[User interface change data]
═══
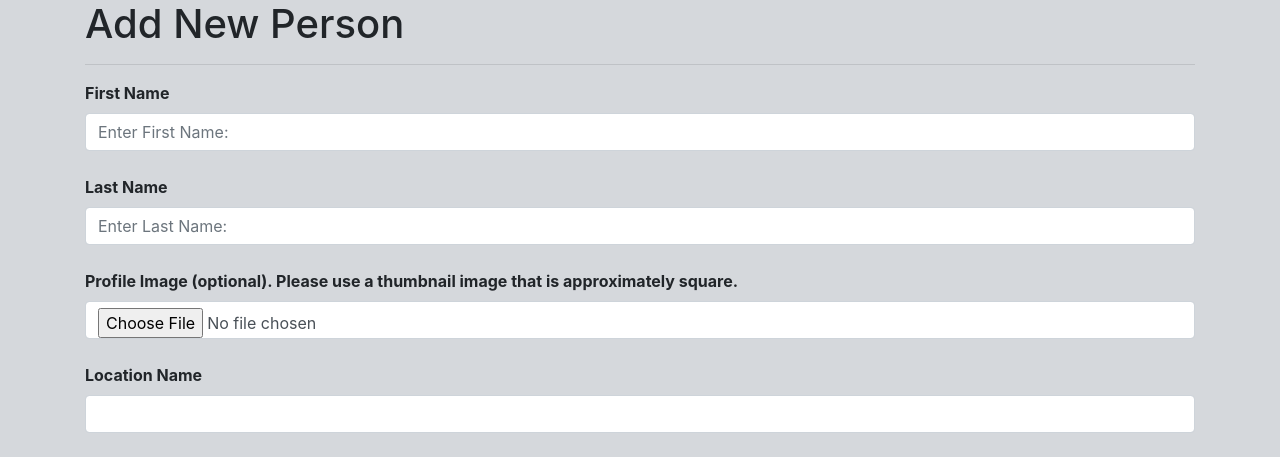
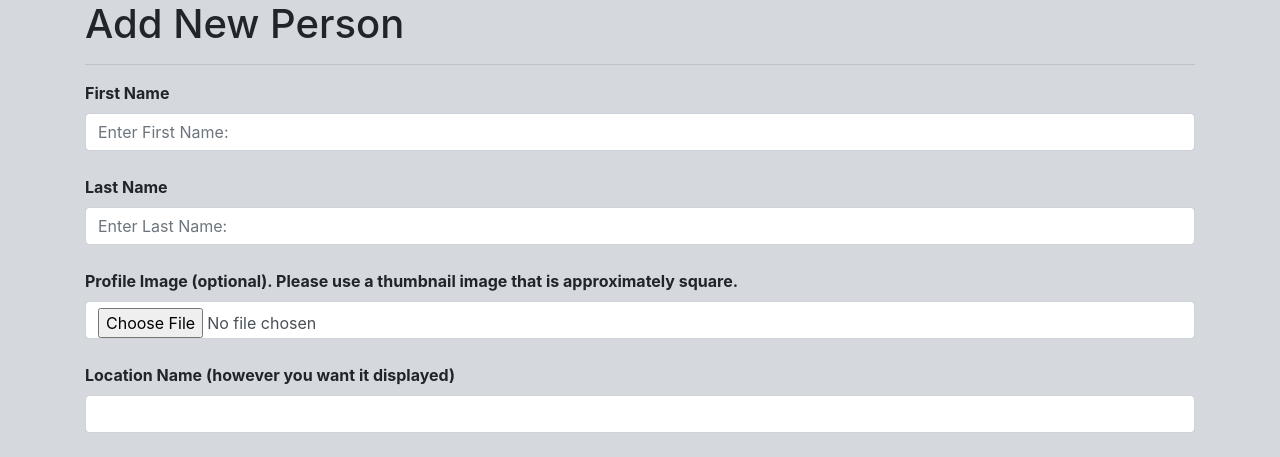
Before and after one commit to andrewt110216/weatherfam, a Django app: page /weather/add-person/ in a window 1280 px wide. Shown: the part 80-537 px from the top of the page. Run offline with Django 4.2, Linux system fonts and the light colour scheme; the visitor is signed in with stand-in values (Sample User, id 1); some libraries are stand-ins or nearby versions.

Commit message:
minor updates to html

```diff
--- a/weather/templates/weather/add_person.html
+++ b/weather/templates/weather/add_person.html
@@ -15,7 +15,7 @@
             <label for="formFile" class="form-label"><b>Profile Image (optional). Please use a thumbnail image that is approximately square.</b></label>
             <input type="file" class="form-control mb-4" name="formFile">
 
-            <label for="locationName" class="form-label"><b>Location Name</b></label>
+            <label for="locationName" class="form-label"><b>Location Name (however you want it displayed)</b></label>
             <input type="text" class="form-control mb-4" name="locationName">
 
             <input type="hidden" id="lat" name="lat" value="38.89842698419016">
--- a/weather/templates/weather/home.html
+++ b/weather/templates/weather/home.html
@@ -63,7 +63,7 @@
         <h1>Welcome to Project Beta!</h1>
         <h4 class="font-italic font-weight-light">A weather app with personality.</h4>
         <hr>
-        <p>Project Beta allows you to follow the weather in locations that matter to you and your loved ones.</p>
+        <p>Project Beta allows you to follow the weather in locations that matter to you and your loved ones, in a personalized way.</p>
         <p>Please log in or sign up above to begin.</p>
     </div>
 
```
═══
**Problem**: Among the lines of the records, copy out each one that contains the word "weather".

**Response area**:
Before and after one commit to andrewt110216/weatherfam, a Django app: page /weather/add-person/ in a window 1280 px wide. Shown: the part 80-537 px from the top of the page. Run offline with Django 4.2, Linux system fonts and the light colour scheme; the visitor is signed in with stand-in values (Sample User, id 1); some libraries are stand-ins or nearby versions.
--- a/weather/templates/weather/add_person.html
+++ b/weather/templates/weather/add_person.html
--- a/weather/templates/weather/home.html
+++ b/weather/templates/weather/home.html
         <h4 class="font-italic font-weight-light">A weather app with personality.</h4>
-        <p>Project Beta allows you to follow the weather in locations that matter to you and your loved ones.</p>
+        <p>Project Beta allows you to follow the weather in locations that matter to you and your loved ones, in a personalized way.</p>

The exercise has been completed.